◆ What you should do: Return only how many lines in the data include the string "acto".

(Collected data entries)
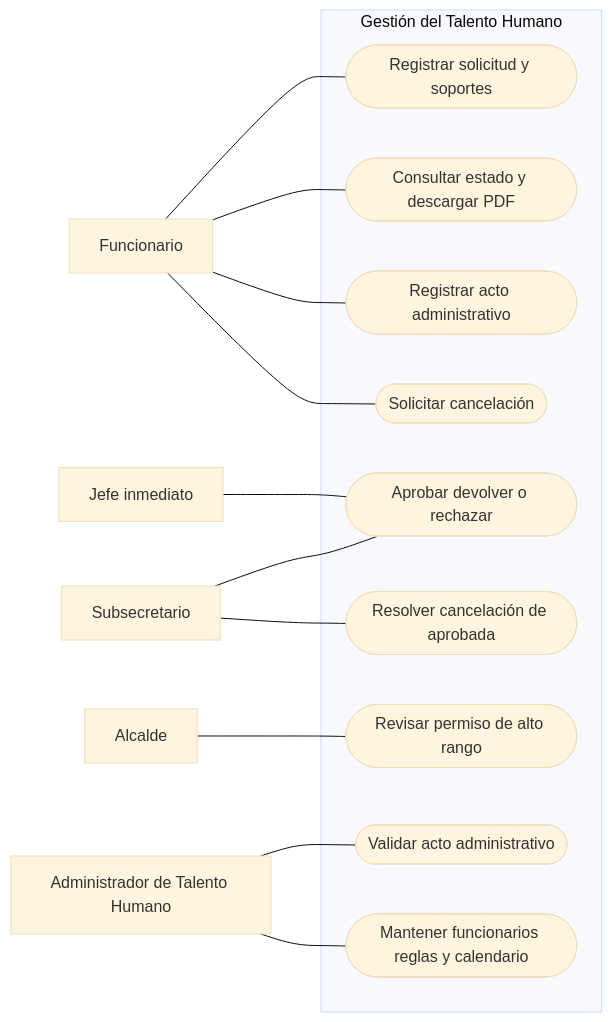
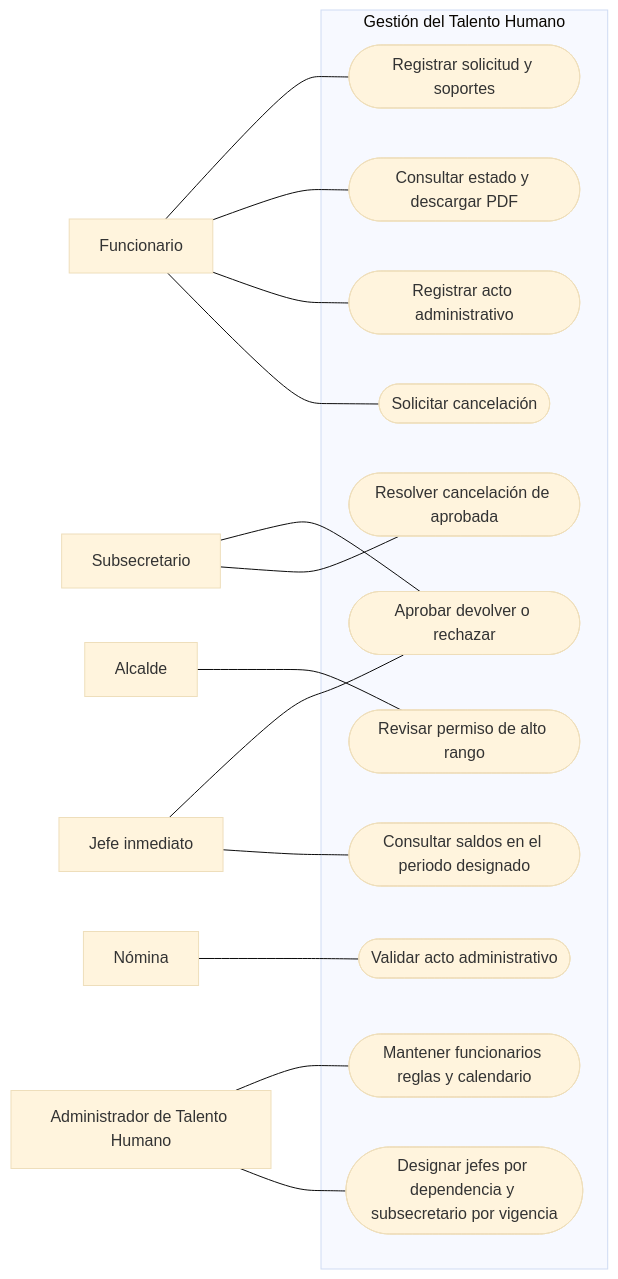
Before and after one commit to cajf/Permisos-2026: the diagram in docs/diagramas/casos-de-uso.mmd, drawn with Mermaid (base theme). The commit also changed 42 other files, not shown here.

Commit message:
Agregar designaciones por vigencia, Nómina, cumpleaños y horarios especiales

```diff
--- a/docs/diagramas/casos-de-uso.mmd
+++ b/docs/diagramas/casos-de-uso.mmd
@@ -1,22 +1,26 @@
 flowchart LR
     F[Funcionario]
     J[Jefe inmediato]
     S[Subsecretario]
     A[Alcalde]
     TH[Administrador de Talento Humano]
+    N[Nómina]
     subgraph Aplicacion[Gestión del Talento Humano]
         U1([Registrar solicitud y soportes])
         U2([Consultar estado y descargar PDF])
         U3([Registrar acto administrativo])
         U4([Solicitar cancelación])
         U5([Aprobar devolver o rechazar])
         U6([Resolver cancelación de aprobada])
         U7([Revisar permiso de alto rango])
         U8([Validar acto administrativo])
         U9([Mantener funcionarios reglas y calendario])
+        U10([Designar jefes por dependencia y subsecretario por vigencia])
+        U11([Consultar saldos en el periodo designado])
     end
     F --- U1 & U2 & U3 & U4
-    J --- U5
+    J --- U5 & U11
     S --- U5 & U6
     A --- U7
-    TH --- U8 & U9
+    N --- U8
+    TH --- U9 & U10
```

◆ Response: 2